Last week we saw copper prices bounce back slightly after the Chinese Lunar New Year Holiday. It’s now been a full week of trading later and the price of the red metal rocketed Monday to levels we haven’t seen in almost a month!
The markets took a slight hit on Tuesday based on economic data out of the states, but the price is still a little more than a dime higher than the $2 level.
Helping boost the price to start the week was an announcement Monday by the Chinese government that it will reduce deed and business taxes for home buyers. You may recall, less than stellar property sales in China had an extremely negative effect on the price of copper last year.
Investors are keeping an eye on China – as they always do – as the Chinese government is expected to announce more stimulus measures later this week. Experts are hopeful copper will be one of the key topics addressed.
Frequent contributor, and Seeking Alpha columnist, Andrew Hecht points out in a recent article that there are four reasons why copper is due for a rally.
Reason 1: Other Commodity Action
“We have seen some real volatility across all commodities thus far in 2016. We have also seen a lot of divergence from historical norms in terms of value differences between various commodities. This has been a year of volatility and surprises. While crude oil is down over 14% as of last Friday, the price of gold is up by almost 16% on the year. While silver has gained over 11%, copper is down by over 2%. On a relative value basis, copper has the potential to recover and perhaps the best argument is the current technical state of the copper futures market.”
Reason 2: Technical
“Strong technical resistance is way above the market at around $2.96 per pound, the level that copper broke down from in late 2014 and May 2015. This means that copper can trade to almost $3 and not destroy the pattern of lower highs and lower lows.

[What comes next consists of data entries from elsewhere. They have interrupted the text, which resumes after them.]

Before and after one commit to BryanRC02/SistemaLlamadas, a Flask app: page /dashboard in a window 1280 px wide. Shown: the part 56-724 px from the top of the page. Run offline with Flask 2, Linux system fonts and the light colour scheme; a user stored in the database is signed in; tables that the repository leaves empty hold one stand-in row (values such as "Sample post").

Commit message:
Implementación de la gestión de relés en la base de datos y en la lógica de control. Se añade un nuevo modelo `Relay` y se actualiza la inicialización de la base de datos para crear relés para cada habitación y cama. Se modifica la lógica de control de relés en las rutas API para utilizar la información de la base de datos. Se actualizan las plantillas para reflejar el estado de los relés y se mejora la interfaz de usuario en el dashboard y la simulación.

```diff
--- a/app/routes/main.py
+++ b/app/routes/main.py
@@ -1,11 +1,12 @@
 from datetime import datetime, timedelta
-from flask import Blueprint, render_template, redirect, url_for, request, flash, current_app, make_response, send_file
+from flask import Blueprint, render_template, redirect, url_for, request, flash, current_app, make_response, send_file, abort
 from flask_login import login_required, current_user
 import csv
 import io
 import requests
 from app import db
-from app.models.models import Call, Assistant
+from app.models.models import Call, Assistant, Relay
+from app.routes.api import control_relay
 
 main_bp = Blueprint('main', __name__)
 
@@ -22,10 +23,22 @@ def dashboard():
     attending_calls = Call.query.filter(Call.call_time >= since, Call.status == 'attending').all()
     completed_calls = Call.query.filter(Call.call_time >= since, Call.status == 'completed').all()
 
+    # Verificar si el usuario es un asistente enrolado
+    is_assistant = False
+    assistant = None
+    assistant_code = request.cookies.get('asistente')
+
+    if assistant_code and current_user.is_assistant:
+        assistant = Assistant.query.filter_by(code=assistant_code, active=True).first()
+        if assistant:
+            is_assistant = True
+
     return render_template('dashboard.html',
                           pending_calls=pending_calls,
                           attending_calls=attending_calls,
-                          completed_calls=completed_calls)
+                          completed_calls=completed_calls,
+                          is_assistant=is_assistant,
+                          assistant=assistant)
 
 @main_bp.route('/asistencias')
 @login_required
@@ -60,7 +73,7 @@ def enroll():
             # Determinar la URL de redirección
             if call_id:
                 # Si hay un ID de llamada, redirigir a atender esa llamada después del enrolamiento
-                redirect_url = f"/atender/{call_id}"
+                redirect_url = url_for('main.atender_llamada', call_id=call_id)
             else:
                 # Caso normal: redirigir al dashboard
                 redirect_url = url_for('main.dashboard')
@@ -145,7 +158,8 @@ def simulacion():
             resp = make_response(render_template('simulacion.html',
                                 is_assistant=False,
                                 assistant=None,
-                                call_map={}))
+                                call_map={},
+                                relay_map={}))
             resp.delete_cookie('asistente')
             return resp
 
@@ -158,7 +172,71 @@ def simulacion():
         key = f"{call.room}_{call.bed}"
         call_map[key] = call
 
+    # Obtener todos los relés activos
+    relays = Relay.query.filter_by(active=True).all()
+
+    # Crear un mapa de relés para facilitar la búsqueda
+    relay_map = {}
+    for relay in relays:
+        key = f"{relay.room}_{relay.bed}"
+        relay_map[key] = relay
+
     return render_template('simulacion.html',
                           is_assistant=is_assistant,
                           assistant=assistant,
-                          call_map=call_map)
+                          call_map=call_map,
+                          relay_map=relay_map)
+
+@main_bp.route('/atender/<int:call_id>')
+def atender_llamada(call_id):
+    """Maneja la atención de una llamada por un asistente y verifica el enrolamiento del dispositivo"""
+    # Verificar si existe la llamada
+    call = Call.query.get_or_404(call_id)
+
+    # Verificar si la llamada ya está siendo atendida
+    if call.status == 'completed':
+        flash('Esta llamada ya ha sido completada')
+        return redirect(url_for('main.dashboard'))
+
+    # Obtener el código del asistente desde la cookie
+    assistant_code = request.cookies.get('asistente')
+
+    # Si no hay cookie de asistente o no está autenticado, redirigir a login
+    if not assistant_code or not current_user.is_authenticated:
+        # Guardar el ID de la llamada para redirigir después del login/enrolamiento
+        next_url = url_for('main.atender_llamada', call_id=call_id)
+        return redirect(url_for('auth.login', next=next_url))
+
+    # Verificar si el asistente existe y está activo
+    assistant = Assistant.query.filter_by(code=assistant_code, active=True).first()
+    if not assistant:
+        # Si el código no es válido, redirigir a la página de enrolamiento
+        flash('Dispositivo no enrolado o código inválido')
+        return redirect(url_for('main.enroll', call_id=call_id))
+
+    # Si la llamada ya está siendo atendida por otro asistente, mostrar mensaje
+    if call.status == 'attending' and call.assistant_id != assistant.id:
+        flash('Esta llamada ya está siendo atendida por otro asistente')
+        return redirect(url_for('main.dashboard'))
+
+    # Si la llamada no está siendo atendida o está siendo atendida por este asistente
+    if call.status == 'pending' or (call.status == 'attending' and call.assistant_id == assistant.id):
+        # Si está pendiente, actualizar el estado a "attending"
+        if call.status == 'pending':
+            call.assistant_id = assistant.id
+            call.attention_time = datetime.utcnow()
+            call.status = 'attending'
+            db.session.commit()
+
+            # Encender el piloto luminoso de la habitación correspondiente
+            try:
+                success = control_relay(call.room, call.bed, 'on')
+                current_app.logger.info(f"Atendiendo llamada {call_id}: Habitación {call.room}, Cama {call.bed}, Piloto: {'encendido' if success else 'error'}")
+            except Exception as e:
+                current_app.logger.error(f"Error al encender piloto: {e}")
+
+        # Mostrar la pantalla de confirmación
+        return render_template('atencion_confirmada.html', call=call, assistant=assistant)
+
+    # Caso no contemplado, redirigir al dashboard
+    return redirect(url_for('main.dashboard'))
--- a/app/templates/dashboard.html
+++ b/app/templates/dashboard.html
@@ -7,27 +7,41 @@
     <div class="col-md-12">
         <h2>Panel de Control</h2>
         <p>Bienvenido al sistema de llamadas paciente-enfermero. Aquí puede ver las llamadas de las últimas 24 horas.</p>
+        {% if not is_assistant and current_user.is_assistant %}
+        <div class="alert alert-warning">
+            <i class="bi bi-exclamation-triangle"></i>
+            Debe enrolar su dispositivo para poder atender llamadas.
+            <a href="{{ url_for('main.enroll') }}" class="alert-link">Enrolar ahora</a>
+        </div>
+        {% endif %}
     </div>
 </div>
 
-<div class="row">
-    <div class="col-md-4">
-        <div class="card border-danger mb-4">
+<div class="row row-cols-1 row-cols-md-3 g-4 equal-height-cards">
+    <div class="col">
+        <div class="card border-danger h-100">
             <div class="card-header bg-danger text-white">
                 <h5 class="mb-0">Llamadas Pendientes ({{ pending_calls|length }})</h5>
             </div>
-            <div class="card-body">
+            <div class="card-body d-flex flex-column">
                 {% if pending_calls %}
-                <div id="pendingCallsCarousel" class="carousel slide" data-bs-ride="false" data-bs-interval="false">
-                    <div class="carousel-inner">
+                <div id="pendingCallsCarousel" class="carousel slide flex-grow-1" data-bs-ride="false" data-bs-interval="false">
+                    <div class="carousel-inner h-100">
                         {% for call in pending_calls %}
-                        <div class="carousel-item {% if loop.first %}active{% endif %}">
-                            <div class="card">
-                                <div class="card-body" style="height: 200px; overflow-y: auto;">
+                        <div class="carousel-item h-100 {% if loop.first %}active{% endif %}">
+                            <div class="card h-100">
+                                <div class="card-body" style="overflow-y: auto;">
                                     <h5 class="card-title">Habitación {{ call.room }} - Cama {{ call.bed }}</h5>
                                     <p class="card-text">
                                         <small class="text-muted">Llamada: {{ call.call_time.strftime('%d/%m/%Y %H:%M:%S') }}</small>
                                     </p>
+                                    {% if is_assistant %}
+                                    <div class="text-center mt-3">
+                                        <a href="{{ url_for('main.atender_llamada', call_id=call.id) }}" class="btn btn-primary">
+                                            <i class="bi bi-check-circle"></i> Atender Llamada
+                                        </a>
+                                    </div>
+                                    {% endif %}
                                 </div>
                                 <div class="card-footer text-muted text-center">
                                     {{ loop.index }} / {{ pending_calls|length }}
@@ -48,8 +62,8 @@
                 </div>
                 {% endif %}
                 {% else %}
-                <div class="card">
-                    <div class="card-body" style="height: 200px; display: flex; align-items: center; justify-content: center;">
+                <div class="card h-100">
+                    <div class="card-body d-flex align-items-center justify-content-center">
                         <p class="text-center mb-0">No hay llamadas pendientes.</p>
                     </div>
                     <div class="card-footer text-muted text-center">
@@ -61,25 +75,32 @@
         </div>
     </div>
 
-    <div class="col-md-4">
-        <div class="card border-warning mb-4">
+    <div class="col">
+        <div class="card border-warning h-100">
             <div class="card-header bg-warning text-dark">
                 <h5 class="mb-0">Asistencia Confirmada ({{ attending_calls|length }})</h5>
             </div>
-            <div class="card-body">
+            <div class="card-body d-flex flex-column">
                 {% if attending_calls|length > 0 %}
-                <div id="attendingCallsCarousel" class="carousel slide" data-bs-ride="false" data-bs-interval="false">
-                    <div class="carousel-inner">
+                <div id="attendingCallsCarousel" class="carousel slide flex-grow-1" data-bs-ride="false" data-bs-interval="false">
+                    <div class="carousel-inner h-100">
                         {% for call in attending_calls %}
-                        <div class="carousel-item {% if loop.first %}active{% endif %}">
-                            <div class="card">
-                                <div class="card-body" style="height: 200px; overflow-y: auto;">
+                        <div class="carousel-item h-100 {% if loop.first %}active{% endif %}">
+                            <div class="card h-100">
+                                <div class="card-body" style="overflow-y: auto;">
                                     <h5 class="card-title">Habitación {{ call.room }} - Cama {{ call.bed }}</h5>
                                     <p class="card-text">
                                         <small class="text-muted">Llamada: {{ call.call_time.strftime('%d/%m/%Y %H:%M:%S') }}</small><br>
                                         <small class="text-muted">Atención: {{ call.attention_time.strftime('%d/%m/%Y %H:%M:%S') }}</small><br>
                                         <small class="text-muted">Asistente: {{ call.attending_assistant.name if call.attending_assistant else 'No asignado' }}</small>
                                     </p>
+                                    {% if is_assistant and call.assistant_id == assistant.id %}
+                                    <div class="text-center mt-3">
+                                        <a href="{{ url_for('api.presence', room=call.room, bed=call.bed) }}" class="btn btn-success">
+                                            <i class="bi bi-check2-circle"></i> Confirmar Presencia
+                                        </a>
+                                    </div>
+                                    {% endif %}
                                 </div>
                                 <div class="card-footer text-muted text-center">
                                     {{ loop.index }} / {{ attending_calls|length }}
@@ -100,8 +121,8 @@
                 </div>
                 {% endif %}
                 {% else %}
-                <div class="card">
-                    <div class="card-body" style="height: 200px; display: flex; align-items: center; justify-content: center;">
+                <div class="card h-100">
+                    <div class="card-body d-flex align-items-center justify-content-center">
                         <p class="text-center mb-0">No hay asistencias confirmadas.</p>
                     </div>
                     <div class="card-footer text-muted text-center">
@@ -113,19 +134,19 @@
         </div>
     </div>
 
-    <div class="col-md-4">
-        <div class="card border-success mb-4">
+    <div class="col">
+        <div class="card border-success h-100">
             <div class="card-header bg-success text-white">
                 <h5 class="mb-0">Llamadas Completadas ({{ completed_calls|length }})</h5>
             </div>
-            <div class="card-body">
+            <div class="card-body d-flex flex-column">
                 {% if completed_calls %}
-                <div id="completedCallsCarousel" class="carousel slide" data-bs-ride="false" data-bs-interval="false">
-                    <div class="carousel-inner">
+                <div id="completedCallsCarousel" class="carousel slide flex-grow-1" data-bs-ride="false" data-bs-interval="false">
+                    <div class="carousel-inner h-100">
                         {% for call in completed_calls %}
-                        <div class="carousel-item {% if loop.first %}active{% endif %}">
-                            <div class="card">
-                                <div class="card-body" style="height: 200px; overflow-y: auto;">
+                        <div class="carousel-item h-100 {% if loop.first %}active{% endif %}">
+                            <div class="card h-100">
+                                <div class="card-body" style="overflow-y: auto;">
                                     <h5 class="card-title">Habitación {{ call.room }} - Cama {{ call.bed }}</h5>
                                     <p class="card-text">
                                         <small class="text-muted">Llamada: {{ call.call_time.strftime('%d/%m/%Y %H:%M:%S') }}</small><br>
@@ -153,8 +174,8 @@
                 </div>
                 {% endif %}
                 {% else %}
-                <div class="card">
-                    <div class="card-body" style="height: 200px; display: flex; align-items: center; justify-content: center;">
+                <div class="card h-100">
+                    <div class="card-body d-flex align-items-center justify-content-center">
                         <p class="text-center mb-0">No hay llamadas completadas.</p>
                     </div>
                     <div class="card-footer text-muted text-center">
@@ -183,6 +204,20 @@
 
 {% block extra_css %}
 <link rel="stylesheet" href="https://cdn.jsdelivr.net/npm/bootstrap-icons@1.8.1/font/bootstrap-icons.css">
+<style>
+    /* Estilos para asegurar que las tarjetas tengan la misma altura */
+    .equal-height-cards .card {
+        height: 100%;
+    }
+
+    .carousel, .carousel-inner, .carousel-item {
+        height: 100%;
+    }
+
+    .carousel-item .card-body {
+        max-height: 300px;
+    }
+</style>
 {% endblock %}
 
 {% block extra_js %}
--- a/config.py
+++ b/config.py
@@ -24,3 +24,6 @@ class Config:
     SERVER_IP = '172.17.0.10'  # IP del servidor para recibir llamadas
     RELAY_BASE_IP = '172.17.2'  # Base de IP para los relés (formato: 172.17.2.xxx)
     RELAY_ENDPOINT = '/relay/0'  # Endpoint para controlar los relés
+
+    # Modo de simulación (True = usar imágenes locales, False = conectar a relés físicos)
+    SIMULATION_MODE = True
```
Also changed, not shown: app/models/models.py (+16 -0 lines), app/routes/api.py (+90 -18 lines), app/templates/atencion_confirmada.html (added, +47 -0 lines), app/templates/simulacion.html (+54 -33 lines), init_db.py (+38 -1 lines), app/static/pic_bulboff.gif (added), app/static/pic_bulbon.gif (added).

In other words, there is a lot of room for a recovery rally in copper right now.”
Reason 3: Seasonal Trends
“Copper has a tendency to move to lows late in the year, usually in December. It also tends to peak during April or May each year. That is because inventories build late in the year and the building construction season starts in the spring season. At the same time, automobile manufacturers begin preparations for the new car model year, which begins in late summer. Therefore, demand tends to pick up in the weeks ahead at a time where the technicals for copper are looking interesting.”
Reason 4: Interest Rates and China
“The U.S. Fed raised the short-term Fed Funds rate for the first time in nine years last December. This likely put additional pressure on the price of copper, which was already weak. However, the prospects for future interest rate rises in the U.S. have dimmed due to stock market volatility and worries about contagion from other economies around the world.
When it comes to China, 2015 has taught us to expect nothing but bad economic news from the Asian nation. It has been a long time since we have heard anything positive from that part of the world. However, the myriad stimulative measures applied by the government will eventually have some effect on the economy. When that good news does come, the price of copper is likely to lurch higher.”
We will keep an eye on any news out of China this week and report it here next week.
Tagged with tED